- **WHAT YOU HAVE TO DO**:
Search the data for the string "section" and gather each line it is in.

- **TASK INPUTS**:

——————

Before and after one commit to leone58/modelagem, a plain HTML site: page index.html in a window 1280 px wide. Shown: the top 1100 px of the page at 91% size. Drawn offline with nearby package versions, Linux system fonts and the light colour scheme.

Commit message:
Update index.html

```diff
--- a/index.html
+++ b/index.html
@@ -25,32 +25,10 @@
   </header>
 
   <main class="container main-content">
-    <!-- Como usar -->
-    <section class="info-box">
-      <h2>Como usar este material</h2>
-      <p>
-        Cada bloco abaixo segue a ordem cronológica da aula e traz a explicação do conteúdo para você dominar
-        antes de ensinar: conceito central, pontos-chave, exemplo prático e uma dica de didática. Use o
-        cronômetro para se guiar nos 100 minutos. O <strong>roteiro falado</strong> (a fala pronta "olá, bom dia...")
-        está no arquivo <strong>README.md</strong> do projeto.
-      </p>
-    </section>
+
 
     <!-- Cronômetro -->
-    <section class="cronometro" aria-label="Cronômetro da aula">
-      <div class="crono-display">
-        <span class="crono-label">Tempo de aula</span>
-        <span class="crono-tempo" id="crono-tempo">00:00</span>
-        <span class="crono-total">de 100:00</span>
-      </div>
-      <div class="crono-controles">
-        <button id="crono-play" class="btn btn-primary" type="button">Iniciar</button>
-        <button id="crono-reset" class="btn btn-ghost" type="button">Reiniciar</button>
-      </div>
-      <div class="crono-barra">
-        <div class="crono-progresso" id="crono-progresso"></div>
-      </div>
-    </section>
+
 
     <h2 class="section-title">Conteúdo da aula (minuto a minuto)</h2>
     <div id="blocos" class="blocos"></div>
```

——————

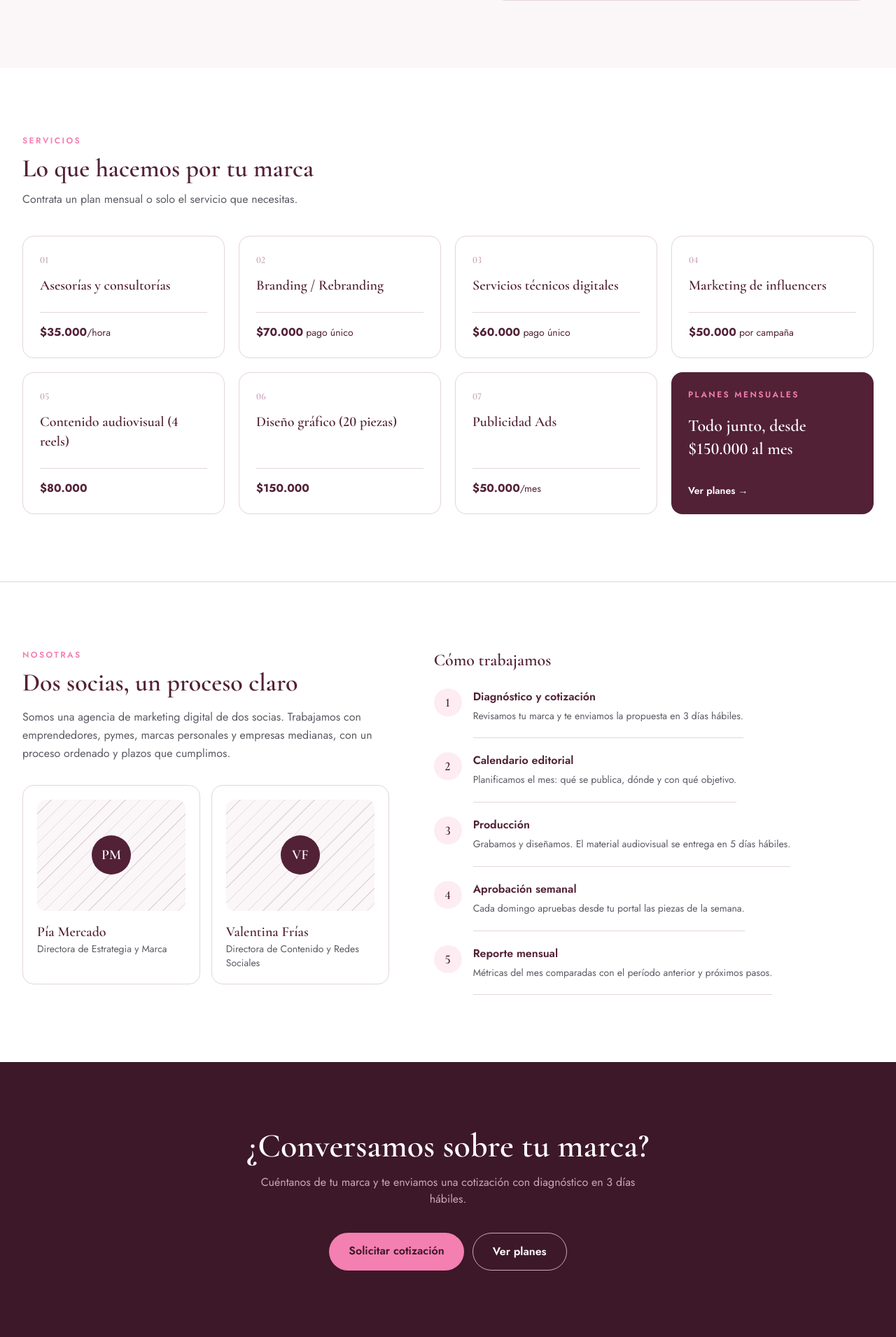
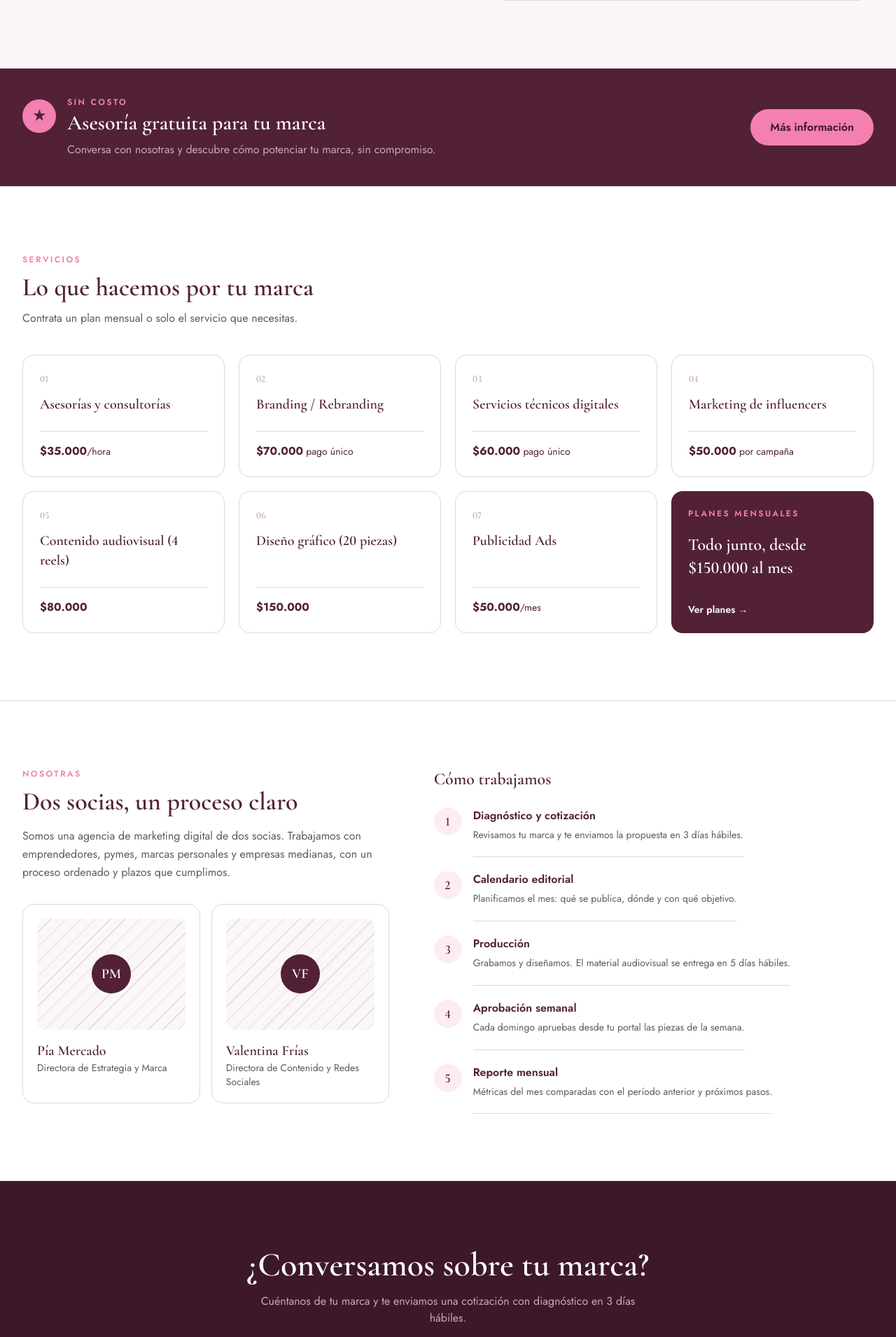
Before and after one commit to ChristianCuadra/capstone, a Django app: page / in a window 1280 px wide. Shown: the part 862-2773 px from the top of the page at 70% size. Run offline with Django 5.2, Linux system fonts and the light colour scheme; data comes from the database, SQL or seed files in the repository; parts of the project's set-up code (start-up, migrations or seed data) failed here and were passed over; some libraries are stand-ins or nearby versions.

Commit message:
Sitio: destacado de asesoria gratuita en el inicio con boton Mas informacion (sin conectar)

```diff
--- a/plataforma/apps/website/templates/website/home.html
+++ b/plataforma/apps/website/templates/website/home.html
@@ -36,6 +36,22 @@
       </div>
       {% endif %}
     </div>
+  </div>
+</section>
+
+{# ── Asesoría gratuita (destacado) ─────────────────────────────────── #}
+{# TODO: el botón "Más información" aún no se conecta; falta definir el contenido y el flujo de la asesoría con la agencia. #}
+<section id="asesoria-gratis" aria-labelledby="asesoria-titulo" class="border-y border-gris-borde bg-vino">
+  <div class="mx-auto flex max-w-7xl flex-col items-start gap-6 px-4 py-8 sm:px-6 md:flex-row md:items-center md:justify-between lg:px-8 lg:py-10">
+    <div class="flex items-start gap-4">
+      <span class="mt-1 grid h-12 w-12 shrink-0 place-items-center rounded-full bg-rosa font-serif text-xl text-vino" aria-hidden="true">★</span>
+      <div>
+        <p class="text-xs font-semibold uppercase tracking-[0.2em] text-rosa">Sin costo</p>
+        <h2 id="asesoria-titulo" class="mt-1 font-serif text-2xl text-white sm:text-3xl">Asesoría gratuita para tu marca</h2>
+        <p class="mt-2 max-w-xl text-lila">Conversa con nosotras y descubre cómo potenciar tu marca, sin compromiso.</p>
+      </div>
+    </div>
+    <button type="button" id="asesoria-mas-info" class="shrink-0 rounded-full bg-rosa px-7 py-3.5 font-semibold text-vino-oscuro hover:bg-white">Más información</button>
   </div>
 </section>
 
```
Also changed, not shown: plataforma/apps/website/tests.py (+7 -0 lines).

——————

- **ANSWER TO THIS TASK**:
-    <section class="info-box">
-    </section>
-    <section class="cronometro" aria-label="Cronômetro da aula">
-    </section>
     <h2 class="section-title">Conteúdo da aula (minuto a minuto)</h2>
+</section>
+<section id="asesoria-gratis" aria-labelledby="asesoria-titulo" class="border-y border-gris-borde bg-vino">
 </section>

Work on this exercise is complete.